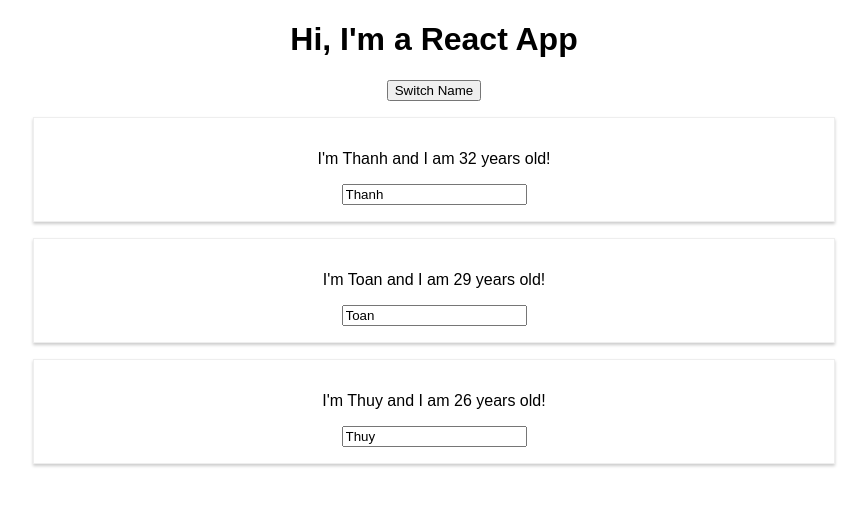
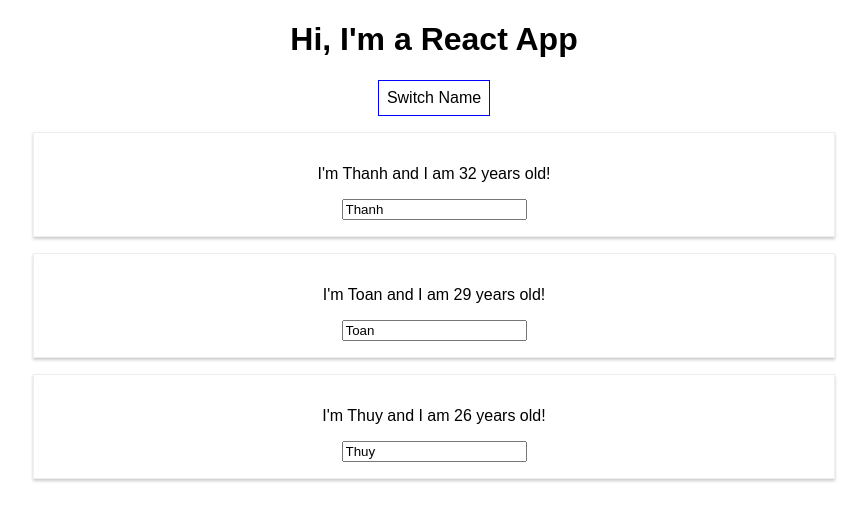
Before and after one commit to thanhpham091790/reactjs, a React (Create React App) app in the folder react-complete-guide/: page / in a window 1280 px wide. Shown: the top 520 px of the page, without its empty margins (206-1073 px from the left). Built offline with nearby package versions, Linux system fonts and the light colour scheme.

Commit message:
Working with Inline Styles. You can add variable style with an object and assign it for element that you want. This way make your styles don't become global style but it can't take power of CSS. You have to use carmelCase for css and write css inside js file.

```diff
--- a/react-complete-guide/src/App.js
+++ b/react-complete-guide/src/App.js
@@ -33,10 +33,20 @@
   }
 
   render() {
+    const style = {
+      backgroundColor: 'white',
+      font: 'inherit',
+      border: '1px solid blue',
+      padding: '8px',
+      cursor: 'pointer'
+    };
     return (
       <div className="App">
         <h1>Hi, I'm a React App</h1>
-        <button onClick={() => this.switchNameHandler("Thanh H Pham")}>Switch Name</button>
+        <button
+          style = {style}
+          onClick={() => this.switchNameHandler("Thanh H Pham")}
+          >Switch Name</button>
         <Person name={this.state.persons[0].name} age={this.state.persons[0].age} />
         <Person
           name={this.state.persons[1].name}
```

(Exercise directions): Across the whole listing, show each line where the word "guide" occurs.

(The completed task):
Before and after one commit to thanhpham091790/reactjs, a React (Create React App) app in the folder react-complete-guide/: page / in a window 1280 px wide. Shown: the top 520 px of the page, without its empty margins (206-1073 px from the left). Built offline with nearby package versions, Linux system fonts and the light colour scheme.
--- a/react-complete-guide/src/App.js
+++ b/react-complete-guide/src/App.js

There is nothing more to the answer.